officers have been largely merged with the University City District
Safety Ambassadors. This has facilitated an increase in bike patrols
and walking escorts throughout the District. In addition, a motorist
assist program has been instituted, in which safety officers respond
rapidly to people whose cars have broken down to prevent their being
victimized by crime.
With respect to
homeland security issues, the Penn Police have received 45 calls
regarding suspicious packages or substances. A protocol has been
developed for responding to such calls. Two police officers and
a supervisor are dispatched in response to every call.

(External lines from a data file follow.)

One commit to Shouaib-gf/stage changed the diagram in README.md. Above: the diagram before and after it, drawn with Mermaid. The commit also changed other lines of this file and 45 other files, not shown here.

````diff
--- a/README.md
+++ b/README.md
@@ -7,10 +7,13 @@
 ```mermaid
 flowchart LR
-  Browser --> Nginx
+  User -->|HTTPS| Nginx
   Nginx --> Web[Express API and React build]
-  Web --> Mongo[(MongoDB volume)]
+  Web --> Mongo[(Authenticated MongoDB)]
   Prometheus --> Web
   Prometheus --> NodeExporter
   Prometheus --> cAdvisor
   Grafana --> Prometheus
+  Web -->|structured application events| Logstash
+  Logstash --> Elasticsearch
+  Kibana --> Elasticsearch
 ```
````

After isolating
and securing the area, these officers determine whether there is
any risk; if there is a possibility that an explosive or a biohazard
is present, the officers are able to call in the Philadelphia Police
Department's bomb control unit, the City of Philadelphia's Rapid
Assessment Team (an inter-agency group) or the FBI. At present,
none of the calls have related to real risks, but Vice President
Rush encouraged members of the campus community to continue reporting
anything that appears to be suspicious.
Almanac, Vol. 48, No. 11, November 6, 2001
November 6, 2001
Volume 48 Number 11
Packard Foundation awards a fellowship to Dr.
Max Tegmark of physics and astronomy.
Antonio Merlo is named director of the Penn Institute for
Jean Howard has been named the Catherine Bryson Professor.
Sheila Murnaghan has been named the Alfred Reginald Allen
Memorial Professor in Greek.
special section of Knowledge@Wharton,
a Wharton web site, provides Survival Strategies for the Post
University Council meets on Wednesday
for the annual reports on the State of the University.
Trustees approve resolutions and
report on finances, facilities, external affairs, neighborhood
initiatives, investments and more at their fall meetings.
Code of Conduct for Penn Apparel
Licensees is republished in accordance with its obligation
for public accountability.
intellectual property rights
is a responsibility taken seriously by Penn; allegations and
infringements are investigated.
Commitment to Our Community is the theme of the Penn's
Way 2002 workplace charitable campaign which has a goal
of raising $400,000.